Of the £38m estimated total cost, the council says it is working on “significant private sector funding” to fund a large chunk of the final phase, as well as taxpayers’ cash.
That includes talks with London-based developer Welbeck Land, which wants to build a £400m, 2,200 home super village on 153 acres of land off Crookbarrow Way, St Peter’s.
The Department for Transport has handed over £6m, which the council has added £2m to so the Ketch work can start next year.
FEARS WORK WILL INCREASE CARRINGTON BRIDGE BOTTLENECK
RESIDENTS say they fear the work could worsen congestion down the A4440 Carrington Bridge - and is calling for fresh efforts to get extra investment.

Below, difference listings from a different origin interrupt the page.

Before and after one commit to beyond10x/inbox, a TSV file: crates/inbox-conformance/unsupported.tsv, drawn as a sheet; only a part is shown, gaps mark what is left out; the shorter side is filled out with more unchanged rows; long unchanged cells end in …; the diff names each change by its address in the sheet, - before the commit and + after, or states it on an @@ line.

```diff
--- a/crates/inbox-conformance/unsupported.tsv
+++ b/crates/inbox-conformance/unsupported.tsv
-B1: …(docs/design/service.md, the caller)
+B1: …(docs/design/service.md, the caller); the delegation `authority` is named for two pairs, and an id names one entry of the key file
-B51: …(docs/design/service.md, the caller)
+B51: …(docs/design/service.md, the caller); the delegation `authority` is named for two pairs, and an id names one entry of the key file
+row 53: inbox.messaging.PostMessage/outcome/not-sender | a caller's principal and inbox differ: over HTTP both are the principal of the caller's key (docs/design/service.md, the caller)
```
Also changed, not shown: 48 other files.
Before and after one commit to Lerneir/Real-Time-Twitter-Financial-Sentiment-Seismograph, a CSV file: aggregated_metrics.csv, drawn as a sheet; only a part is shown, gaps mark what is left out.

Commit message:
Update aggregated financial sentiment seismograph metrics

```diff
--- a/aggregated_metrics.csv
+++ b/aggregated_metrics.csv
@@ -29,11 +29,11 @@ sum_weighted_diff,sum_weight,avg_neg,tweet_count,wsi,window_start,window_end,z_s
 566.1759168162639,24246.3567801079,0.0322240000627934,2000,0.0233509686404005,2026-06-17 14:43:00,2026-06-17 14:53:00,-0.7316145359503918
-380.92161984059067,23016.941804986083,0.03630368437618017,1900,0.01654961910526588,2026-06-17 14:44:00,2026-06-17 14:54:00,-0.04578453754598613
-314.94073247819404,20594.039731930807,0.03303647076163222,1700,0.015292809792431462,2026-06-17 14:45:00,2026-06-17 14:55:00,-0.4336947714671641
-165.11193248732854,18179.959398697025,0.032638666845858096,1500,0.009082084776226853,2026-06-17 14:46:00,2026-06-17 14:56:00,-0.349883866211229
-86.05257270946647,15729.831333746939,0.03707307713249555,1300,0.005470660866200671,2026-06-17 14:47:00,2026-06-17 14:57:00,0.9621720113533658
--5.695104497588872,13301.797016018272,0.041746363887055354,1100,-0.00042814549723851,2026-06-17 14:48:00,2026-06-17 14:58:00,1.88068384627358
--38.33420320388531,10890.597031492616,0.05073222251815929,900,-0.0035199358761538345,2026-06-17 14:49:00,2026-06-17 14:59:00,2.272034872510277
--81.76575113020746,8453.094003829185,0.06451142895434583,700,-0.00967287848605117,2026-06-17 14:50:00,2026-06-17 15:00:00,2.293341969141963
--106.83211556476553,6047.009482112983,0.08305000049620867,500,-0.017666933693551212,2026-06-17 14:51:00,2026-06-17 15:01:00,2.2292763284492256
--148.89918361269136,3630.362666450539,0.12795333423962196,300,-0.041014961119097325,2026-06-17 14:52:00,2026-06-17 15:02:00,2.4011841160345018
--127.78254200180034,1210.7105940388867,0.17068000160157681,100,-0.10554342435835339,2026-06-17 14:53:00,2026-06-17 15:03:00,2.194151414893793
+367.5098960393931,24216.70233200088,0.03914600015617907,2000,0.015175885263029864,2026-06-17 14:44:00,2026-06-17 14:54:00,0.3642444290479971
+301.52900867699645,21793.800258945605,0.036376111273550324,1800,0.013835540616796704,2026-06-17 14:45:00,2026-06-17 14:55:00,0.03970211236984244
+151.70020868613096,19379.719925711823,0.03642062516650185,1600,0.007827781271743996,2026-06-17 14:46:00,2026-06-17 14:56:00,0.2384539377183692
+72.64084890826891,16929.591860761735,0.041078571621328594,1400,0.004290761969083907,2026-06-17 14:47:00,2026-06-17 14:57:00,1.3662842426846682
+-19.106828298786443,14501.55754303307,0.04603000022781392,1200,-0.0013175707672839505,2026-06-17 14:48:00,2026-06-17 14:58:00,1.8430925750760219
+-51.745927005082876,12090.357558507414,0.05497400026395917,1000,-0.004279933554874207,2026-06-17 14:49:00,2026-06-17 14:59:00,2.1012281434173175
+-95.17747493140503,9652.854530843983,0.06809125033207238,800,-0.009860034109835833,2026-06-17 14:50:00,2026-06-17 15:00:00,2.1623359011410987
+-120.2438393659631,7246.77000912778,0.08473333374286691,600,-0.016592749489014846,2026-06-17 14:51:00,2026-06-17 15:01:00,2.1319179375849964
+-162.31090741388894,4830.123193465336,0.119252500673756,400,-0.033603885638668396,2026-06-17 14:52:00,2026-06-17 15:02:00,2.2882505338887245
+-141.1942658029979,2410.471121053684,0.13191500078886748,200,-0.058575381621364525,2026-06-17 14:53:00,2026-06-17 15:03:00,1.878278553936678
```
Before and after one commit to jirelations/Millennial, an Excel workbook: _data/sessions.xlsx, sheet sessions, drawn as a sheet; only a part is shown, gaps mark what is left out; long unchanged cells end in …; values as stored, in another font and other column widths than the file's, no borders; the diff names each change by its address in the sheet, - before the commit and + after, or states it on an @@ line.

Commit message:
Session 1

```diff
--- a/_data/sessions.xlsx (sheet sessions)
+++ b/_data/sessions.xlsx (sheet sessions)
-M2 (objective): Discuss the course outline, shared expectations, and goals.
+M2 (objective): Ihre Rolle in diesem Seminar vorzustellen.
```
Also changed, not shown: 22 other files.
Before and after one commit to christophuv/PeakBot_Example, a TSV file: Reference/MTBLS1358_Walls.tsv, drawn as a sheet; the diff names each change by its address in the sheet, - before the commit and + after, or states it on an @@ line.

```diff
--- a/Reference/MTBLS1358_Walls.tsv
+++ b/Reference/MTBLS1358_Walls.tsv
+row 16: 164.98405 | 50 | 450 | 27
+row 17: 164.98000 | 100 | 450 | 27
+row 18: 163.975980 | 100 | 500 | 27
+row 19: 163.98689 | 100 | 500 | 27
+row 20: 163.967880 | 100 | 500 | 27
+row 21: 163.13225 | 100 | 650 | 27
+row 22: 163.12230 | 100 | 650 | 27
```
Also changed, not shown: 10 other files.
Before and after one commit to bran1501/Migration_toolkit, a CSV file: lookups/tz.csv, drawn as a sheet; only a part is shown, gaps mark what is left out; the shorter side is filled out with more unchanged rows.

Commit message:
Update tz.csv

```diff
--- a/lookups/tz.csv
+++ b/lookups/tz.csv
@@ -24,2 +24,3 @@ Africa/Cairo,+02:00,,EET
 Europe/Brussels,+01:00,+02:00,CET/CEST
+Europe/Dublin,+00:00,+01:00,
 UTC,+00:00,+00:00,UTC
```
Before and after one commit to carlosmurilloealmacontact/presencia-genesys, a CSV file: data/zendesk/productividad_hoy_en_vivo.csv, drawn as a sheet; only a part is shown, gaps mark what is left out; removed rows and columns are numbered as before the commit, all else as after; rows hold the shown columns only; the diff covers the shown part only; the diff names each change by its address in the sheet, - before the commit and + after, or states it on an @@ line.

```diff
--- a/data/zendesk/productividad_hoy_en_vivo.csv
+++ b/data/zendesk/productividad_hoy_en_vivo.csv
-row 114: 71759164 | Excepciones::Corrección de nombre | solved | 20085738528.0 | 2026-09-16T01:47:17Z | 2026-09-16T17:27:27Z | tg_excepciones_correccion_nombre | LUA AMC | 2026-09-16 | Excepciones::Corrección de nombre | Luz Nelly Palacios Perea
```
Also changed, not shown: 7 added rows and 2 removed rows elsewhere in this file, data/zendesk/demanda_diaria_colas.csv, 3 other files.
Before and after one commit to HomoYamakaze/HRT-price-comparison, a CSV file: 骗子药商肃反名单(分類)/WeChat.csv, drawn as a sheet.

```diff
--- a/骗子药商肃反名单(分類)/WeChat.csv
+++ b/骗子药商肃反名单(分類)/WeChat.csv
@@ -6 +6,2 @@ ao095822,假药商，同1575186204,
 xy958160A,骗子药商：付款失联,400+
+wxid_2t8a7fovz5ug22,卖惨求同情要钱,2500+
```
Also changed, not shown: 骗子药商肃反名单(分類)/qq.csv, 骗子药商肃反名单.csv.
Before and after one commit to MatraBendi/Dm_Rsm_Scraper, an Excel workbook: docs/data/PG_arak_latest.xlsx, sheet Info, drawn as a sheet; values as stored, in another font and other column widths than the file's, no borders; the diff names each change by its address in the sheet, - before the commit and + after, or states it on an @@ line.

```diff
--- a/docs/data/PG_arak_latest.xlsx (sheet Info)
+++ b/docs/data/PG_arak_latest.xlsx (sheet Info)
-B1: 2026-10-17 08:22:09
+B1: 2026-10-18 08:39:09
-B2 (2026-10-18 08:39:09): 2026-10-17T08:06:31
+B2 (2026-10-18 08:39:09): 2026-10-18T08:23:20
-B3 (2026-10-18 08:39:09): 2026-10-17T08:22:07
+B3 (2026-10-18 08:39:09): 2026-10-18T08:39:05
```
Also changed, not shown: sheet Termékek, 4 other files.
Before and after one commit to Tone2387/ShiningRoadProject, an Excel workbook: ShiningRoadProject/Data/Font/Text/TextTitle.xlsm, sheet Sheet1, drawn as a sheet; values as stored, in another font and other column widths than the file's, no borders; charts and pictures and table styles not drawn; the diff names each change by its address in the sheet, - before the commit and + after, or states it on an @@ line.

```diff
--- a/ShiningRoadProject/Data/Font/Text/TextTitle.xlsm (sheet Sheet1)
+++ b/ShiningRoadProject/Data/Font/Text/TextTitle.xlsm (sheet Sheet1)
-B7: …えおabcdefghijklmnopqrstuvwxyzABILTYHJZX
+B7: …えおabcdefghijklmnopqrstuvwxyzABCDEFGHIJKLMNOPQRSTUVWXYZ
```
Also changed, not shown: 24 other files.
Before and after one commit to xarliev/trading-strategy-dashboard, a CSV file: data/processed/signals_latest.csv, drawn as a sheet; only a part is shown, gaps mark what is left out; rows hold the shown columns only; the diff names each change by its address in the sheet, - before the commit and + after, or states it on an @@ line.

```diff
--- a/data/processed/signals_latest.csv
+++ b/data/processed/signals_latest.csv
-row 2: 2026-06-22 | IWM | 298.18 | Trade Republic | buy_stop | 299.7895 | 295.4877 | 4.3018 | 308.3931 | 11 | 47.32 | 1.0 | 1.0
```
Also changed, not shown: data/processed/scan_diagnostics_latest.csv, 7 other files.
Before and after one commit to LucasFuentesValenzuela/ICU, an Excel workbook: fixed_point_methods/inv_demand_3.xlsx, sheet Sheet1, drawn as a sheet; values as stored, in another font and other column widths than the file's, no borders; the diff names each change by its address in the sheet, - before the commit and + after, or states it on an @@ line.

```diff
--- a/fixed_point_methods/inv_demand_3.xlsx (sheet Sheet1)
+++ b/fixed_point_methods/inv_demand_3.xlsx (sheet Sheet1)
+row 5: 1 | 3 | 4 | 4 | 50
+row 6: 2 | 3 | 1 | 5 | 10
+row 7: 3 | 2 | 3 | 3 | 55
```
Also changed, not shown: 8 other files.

Colin Wells, 51, of Dace Road, St Peter’s says he is concerned easing access down Broomhall Way, just past the Norton island, could make the situation worse.
He said: “Everyone around here knows the bridge is the bottleneck - that’s where the problems are day in, day out - even on Sundays.
“If it gets any worse I just won’t use it. They need to try and do whatever it takes to do the entire route.”
The county council has released a statement saying it “has identified” the problems, insisting “current queuing will be greatly reduced” by the work.
It has yet to reveal what reductions it hopes to achieve.
The main sticking point for the council is the full cost, with estimates suggesting widening or even replacing Carrington Bridge could cost £30 to £40m, although that is a very rough figure.
While the council is confident it can raise the estimated £38m for the part-dualling, mainly down to private backing, doing the last section remains out of reach.
Part of the problem is that Welbeck Land is reluctant to fund any Carrington Bridge work, saying the stretch is an “existing problem”.
The company says by early next year it hopes to be able to agree a funding package with the council for the rest of the project.
Andrew Smith, a director, said: “Considerable progress has been made, we are still working on it but hope to be in a position to finalise it soon.”
Councillor Roger Knight, who represents St Peter’s at the city council, said: “Traffic is bad in that area and will only get worse with the development we all know is going to happen.
“That pinch-point does worry me because unless you do the entire route, you’ll get this problem.”
Councillor Simon Geraghty, county council deputy leader and cabinet member for economy, skills and infrastructure said: “Sitting back and doing nothing is simply not an option, urgent action is needed.”
He added: "This scheme is been talked about for years and any dualling will help the situation.
"We'd like to do it all and that's not off the table at all, but we do need to do it in phases."